TitleDiversity of Benthic Biofilms Along a Land Use Gradient in Tropical Headwater Streams, Puerto Rico
Publication TypeJournal Article
Year of Publication2014
AuthorsBurgos-Caraballo, S, Cantrell, SA, Ramírez, A
JournalMicrobial Ecology
Volume68
Issue1
Pagination47-59
Date Published2014/07/01
ISBN Number0095-3628
Accession NumberLUQ.1174
Other Numbers1174
Keywordsakaike weight, benthic bacterium, benthic biofilm, benthic microbial community, diversity index, interspecific competition, land cover, nitrate concentration, nms analysis, no3 concentration, pielous evenness index, species richness, stream water, urban land, urban stream
Abstract

The properties of freshwater ecosystems can be altered, directly or indirectly, by different land uses (e.g., urbanization and agriculture). Streams heavily influenced by high nutrient concentrations associated with agriculture or urbanization may present conditions that can be intolerable for many aquatic species such as macroinvertebrates and fishes. However, information with respect to how benthic microbial communities may respond to changes in stream ecosystem properties in relation to agricultural or urban land uses is limited, in particular for tropical ecosystems. In this study, diversity of benthic biofilms was evaluated in 16 streams along a gradient of land use at the Turabo watershed in Puerto Rico using terminal restriction fragment length polymorphism. Diversity indices and community structure descriptors (species richness, Shannon diversity, dominance and evenness) were calculated for both bacteria and eukaryotes for each stream. Diversity of both groups, bacteria and eukaryotes, did not show a consistent pattern with land use, since it could be high or low at streams dominated by different land uses. This suggests that diversity of biofilms may be more related to site-specific conditions rather than watershed scale factors. To assess this contention, the relationship between biofilm diversity and reach-scale parameters (i.e., nutrient concentrations, canopy cover, conductivity, and dissolved oxygen) was determined using the Akaike Information Criterion (AICc) for small sample size. Results indicated that nitrate was the variable that best explained variations in biofilm diversity. Since nitrate concentrations tend to increase with urban land use, our results suggest that urbanization may indeed increase microbial diversity indirectly by increasing nutrients in stream water.

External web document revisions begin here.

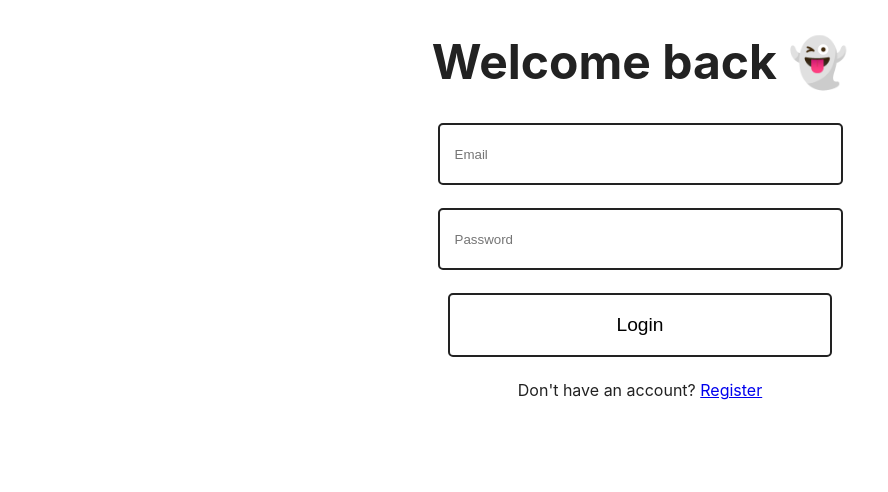
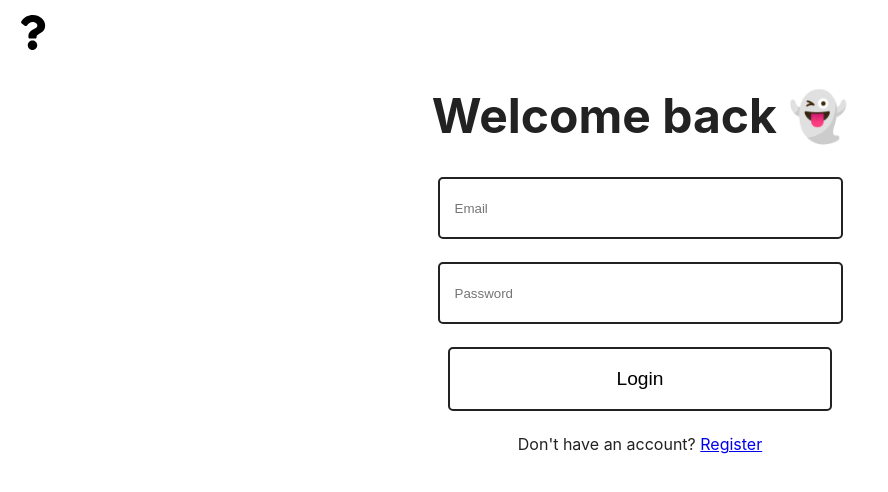
Before and after one commit to Sueysz/gen-quiz, a React (Vite) app: page /login in a window 1280 px wide. Shown: the top 492 px of the page, without its empty margins (0-888 px from the left). Built offline with nearby package versions, Linux system fonts and the light colour scheme.

Commit message:
add icons with link to home

```diff
--- a/package.json
+++ b/package.json
@@ -15,6 +15,7 @@
     "canvas-confetti": "^1.6.0",
     "react": "^18.2.0",
     "react-dom": "^18.2.0",
+    "react-icons": "^4.9.0",
     "react-router-dom": "^6.11.1",
     "validator": "^13.9.0"
   },
--- /dev/null
+++ b/src/components/Icons.jsx
@@ -0,0 +1,15 @@
+import styled from "@emotion/styled";
+import { FaQuestion } from "react-icons/fa";
+
+export const StyledIcon = styled(FaQuestion)`
+    width:35px;
+    height:35px;
+    color:black;
+    padding-top:15px;
+    padding-left:15px;
+
+    &:hover{
+        cursor: pointer;
+    }
+
+    `
--- a/src/pages/Home.jsx
+++ b/src/pages/Home.jsx
@@ -1,28 +1,10 @@
 
-import styled from '@emotion/styled';
+import { HomePage } from '../components/HomePage';
 import { Card, CardAdd } from '../components/Card';
 import { listQuiz } from '../api'
 import { LoginButton } from '../components/Buttons';
 import { useEffect, useState } from 'react';
-
-
-const HomePage = styled.div`
-    h1{
-        text-align:center;
-    }
-
-    .log{
-        display:flex;
-        flex-direction:row-reverse;
-    }
-    .grid{
-        gap: 20px;
-        display: flex;
-        flex-wrap: wrap;
-        justify-content: center;
-    }
-
-`
+import { StyledIcon } from '../components/Icons';
 
 export const Home = () => {
     const [quizList, setQuizList] = useState([]);
@@ -32,7 +14,8 @@ export const Home = () => {
 
     return <>
         <HomePage>
-            <div className='log'>
+            <div className='wrapper'>
+                <StyledIcon />
                 <LoginButton to="/login">Login</LoginButton>
             </div>
             <h1>👇Choisi ton quiz👇</h1>
@@ -44,7 +27,7 @@ export const Home = () => {
                     </Card>
                 })}
 
-                <CardAdd style={{backgroundColor:'black'}}> + </CardAdd>
+                <CardAdd style={{ backgroundColor: 'black' }} to="/FormQuiz"> + </CardAdd>
             </div>
         </HomePage>
     </>
--- a/src/pages/Login.jsx
+++ b/src/pages/Login.jsx
@@ -3,6 +3,7 @@ import { Link, useNavigate } from 'react-router-dom'
 import { LoginPage } from '../components/LoginPage'
 import { ConfirmButton } from '../components/Buttons'
 import { useCallback, useState } from 'react'
+import { StyledIcon } from '../components/Icons'
 
 export const Login = () => {
     const [formData, setFormData] = useState({
@@ -39,6 +40,9 @@ export const Login = () => {
     return (
         <>
             <LoginPage>
+                <Link to={'/'}>
+                    <StyledIcon />
+                </Link>
                 <h1>Welcome back 👻</h1>
                 <form onSubmit={handleLogin}>
                     <input
--- a/src/pages/Register.jsx
+++ b/src/pages/Register.jsx
@@ -2,8 +2,9 @@ import { useCallback, useEffect, useState } from 'react';
 import { ConfirmButton } from '../components/Buttons';
 import { ErrorMessage, RegisterPage } from '../components/RegisterPage';
 import { register } from '../api';
-import { useNavigate } from 'react-router-dom';
+import { Link, useNavigate } from 'react-router-dom';
 import { isEmail, isEmpty, isLength } from 'validator';
+import { StyledIcon } from '../components/Icons';
 
 export const Register = () => {
     const navigate = useNavigate();
@@ -73,6 +74,9 @@ export const Register = () => {
     return (
         <>
             <RegisterPage>
+                <Link to={'/'}>
+                    <StyledIcon/>
+                </Link>
                 <h1>Join the Gen-Quiz community 🐻‍❄️</h1>
                 <form onSubmit={handleSubmit}>
                     <input
```
Also changed, not shown: 1 other file (tests, documents, lock files or other folders).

URLhttp://link.springer.com/article/10.1007%2Fs00248-014-0401-x
DOI10.1007/s00248-014-0401-x
Short TitleDiversity of Benthic Biofilms Along a Land Use Gradient in Tropical Headwater Streams, Puerto Rico